INPUT RECORDS Block Start

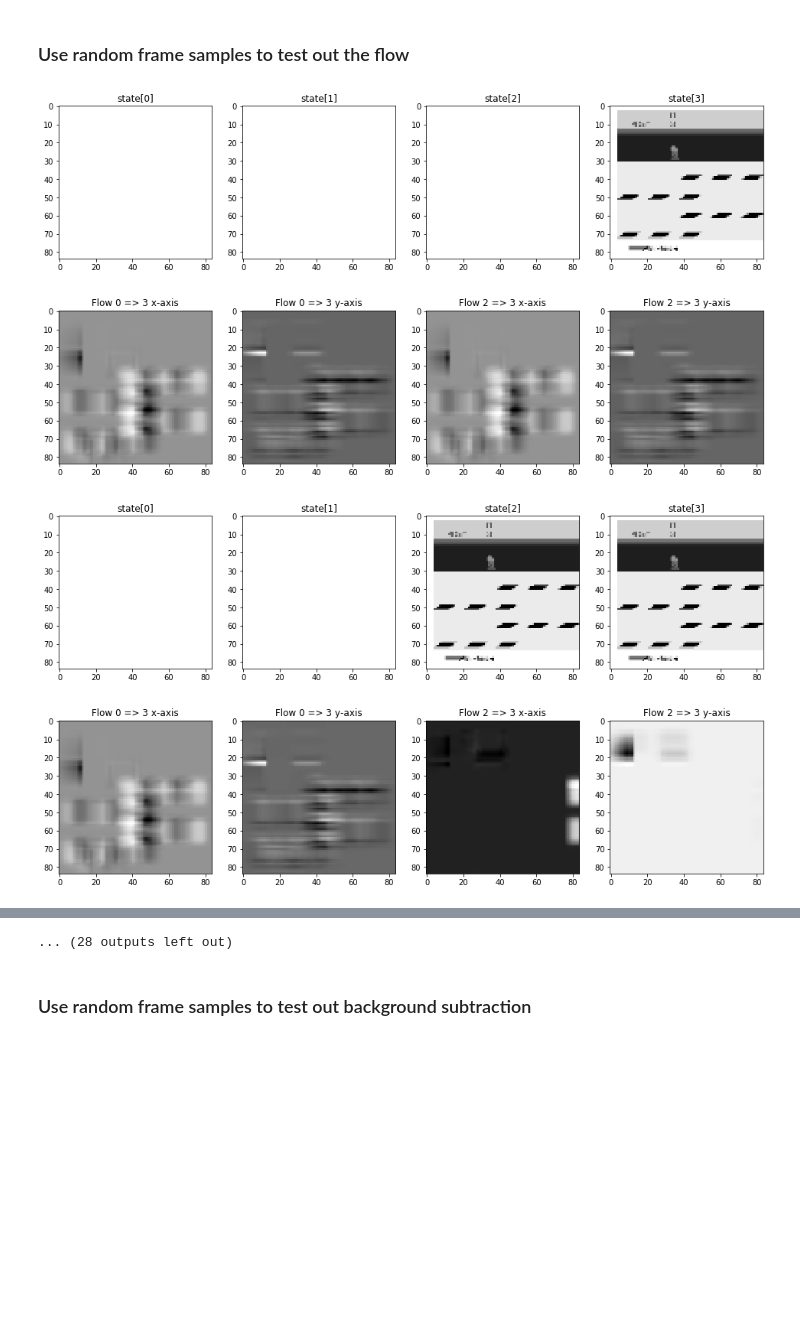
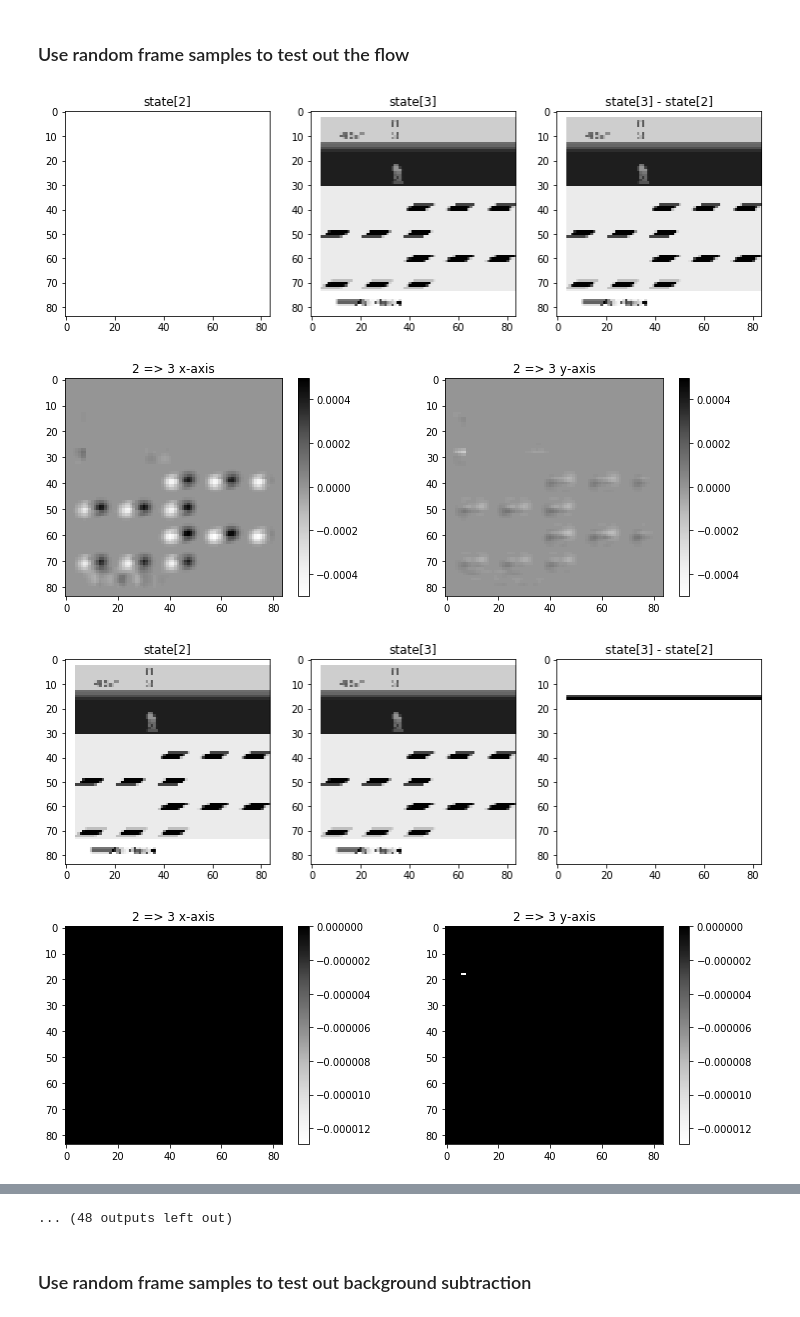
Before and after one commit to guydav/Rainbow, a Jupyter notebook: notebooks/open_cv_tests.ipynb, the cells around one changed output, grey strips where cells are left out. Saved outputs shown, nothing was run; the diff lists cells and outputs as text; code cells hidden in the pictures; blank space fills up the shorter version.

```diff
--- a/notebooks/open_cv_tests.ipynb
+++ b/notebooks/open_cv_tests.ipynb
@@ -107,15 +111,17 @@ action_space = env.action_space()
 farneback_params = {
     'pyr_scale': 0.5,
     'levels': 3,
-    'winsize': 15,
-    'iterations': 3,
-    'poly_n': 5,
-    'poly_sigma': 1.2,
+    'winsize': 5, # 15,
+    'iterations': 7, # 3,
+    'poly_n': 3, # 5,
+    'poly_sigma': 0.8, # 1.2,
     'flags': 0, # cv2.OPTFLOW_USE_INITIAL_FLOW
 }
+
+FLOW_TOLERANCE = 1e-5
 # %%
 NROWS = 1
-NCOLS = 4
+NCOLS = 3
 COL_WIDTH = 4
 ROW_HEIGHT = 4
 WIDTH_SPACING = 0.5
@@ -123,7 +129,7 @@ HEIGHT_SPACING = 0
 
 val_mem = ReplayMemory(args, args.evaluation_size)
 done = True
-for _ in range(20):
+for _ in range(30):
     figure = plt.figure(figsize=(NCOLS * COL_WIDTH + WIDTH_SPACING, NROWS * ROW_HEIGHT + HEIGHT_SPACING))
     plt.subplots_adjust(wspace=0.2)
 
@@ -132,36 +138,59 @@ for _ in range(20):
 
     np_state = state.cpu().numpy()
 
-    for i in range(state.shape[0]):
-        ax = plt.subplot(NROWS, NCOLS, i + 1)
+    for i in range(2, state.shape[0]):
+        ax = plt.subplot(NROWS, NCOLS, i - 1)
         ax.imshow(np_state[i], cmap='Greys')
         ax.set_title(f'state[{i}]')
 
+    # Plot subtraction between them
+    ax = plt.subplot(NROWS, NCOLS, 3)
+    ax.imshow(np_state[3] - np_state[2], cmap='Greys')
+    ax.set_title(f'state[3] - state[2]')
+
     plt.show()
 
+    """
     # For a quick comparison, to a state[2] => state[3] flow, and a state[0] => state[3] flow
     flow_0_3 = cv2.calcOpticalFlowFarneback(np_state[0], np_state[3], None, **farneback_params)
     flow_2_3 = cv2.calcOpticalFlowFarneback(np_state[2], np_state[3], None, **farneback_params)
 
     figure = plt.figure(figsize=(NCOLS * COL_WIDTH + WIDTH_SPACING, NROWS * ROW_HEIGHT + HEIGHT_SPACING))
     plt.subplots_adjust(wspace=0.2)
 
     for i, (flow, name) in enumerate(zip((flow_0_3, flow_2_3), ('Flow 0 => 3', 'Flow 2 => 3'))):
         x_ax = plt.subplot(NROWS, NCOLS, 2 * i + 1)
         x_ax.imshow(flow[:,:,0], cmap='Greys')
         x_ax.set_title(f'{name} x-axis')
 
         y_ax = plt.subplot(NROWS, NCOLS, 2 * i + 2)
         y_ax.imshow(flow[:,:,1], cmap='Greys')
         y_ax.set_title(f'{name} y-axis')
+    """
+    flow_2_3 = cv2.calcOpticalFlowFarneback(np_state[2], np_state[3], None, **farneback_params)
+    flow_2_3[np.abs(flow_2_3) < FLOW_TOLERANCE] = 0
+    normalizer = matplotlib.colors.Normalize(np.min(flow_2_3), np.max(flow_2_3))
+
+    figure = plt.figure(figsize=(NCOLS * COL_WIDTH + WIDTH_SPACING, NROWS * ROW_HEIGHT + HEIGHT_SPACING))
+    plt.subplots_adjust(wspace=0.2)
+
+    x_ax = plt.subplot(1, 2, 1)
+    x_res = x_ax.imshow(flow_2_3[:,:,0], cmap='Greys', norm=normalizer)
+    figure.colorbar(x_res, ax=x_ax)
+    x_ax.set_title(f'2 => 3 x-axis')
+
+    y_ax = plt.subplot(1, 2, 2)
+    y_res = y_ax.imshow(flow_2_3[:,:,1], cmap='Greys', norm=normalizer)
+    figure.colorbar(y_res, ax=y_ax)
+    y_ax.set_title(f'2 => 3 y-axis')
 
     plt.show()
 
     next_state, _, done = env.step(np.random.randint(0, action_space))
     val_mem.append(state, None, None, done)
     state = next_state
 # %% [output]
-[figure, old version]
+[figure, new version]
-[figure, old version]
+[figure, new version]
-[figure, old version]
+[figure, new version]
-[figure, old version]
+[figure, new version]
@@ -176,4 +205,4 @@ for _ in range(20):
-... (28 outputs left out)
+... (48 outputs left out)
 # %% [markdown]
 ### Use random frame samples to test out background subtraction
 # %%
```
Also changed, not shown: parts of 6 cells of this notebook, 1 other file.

INPUT RECORDS Block End
INPUT RECORDS Block Start

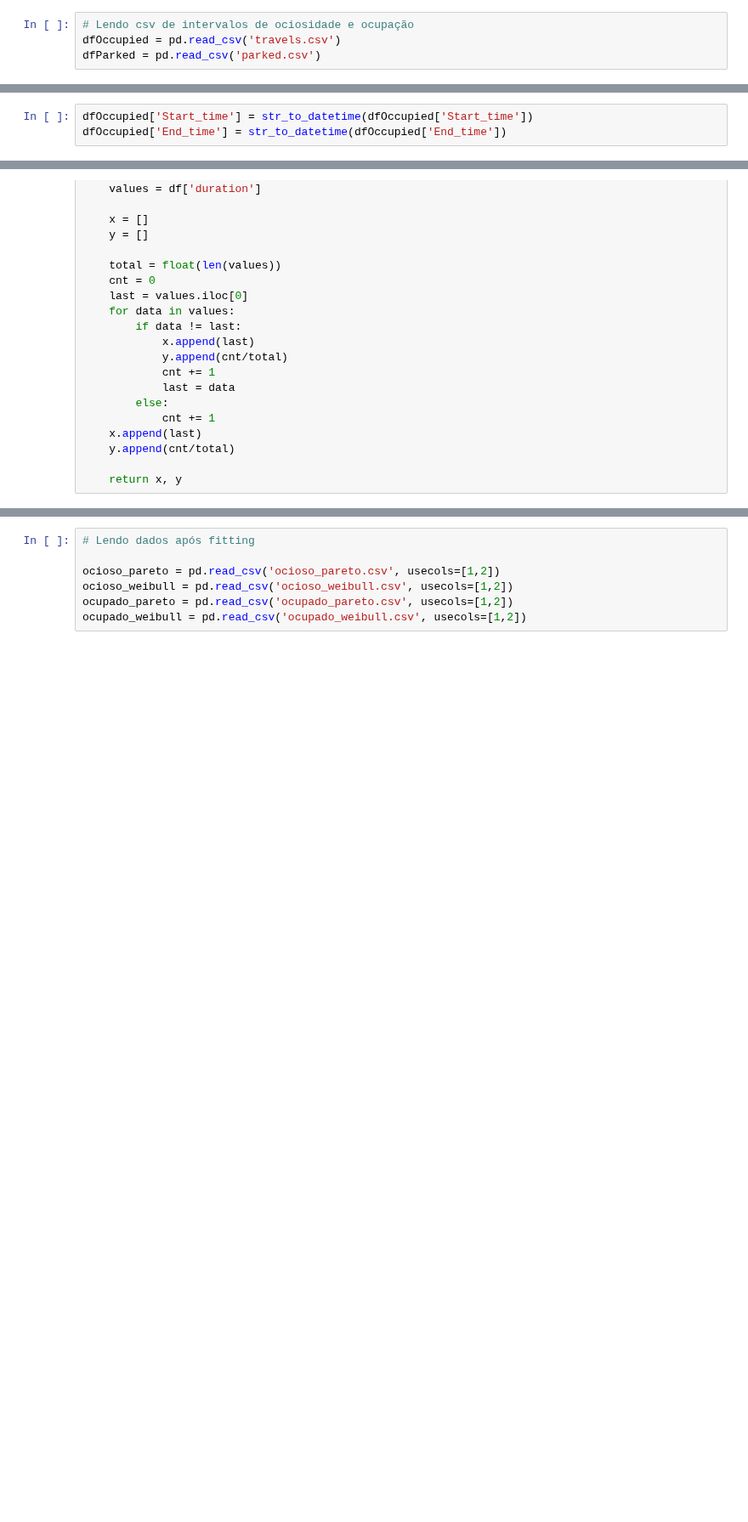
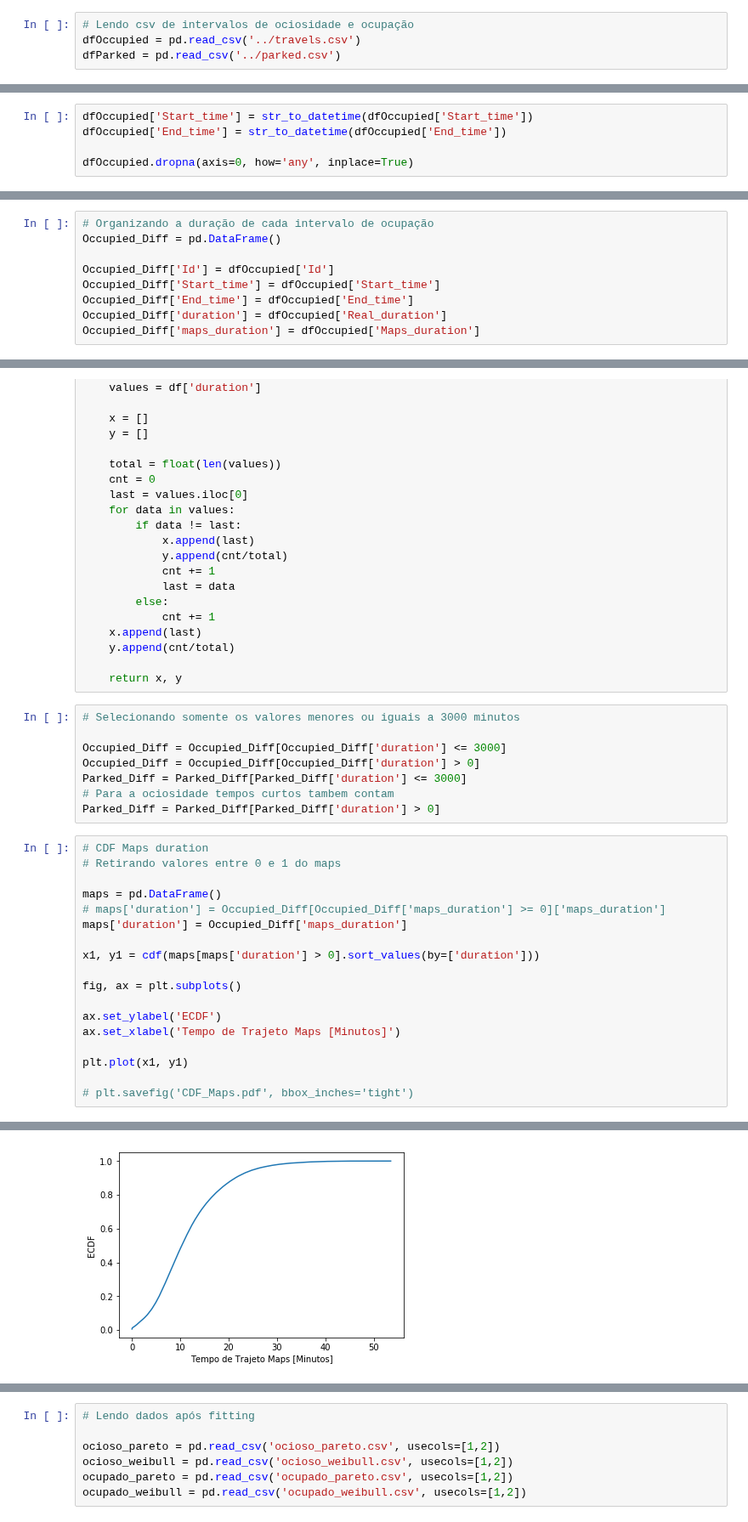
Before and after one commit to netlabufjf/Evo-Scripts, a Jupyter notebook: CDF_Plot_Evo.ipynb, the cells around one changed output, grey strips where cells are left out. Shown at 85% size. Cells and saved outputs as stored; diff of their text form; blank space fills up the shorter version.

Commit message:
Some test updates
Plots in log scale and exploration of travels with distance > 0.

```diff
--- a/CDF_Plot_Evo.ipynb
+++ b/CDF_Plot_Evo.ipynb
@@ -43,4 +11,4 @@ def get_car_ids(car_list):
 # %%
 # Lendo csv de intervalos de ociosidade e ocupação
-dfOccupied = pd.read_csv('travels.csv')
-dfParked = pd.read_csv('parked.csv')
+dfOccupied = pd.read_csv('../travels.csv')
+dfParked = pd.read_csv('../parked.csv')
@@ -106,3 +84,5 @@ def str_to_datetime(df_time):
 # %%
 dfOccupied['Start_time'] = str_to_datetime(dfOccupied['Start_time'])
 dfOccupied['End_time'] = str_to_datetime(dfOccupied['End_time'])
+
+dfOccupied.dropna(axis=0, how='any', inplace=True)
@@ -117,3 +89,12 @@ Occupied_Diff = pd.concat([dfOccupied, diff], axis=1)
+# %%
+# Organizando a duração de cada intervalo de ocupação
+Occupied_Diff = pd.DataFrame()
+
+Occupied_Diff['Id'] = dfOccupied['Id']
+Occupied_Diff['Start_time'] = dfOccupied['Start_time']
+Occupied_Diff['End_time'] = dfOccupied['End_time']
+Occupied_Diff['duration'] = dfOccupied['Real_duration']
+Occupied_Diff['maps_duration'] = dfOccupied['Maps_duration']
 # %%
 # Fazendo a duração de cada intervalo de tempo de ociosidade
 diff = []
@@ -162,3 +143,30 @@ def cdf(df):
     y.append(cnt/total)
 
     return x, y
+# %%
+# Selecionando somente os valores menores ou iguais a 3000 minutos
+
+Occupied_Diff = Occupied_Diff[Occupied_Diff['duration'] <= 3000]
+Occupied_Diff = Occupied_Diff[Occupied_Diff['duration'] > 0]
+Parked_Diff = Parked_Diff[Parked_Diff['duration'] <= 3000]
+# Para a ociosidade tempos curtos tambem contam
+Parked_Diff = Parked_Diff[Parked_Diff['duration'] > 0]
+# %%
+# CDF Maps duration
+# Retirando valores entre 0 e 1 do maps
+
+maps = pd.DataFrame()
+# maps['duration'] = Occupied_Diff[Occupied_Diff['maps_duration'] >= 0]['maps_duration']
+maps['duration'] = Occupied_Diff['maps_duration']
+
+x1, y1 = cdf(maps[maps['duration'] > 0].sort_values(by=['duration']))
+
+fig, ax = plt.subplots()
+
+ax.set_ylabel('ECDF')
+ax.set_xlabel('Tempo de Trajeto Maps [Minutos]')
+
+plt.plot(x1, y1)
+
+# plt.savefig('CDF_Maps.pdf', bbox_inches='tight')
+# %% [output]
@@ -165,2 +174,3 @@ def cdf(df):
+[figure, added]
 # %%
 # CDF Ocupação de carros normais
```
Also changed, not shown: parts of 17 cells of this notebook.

INPUT RECORDS Block End

WORK INSTRUCTIONS | Scan the records above for lines with the word "NCOLS", then say how many there are, giving the number alone.

OUTPUT OF THE EXERCISE | 10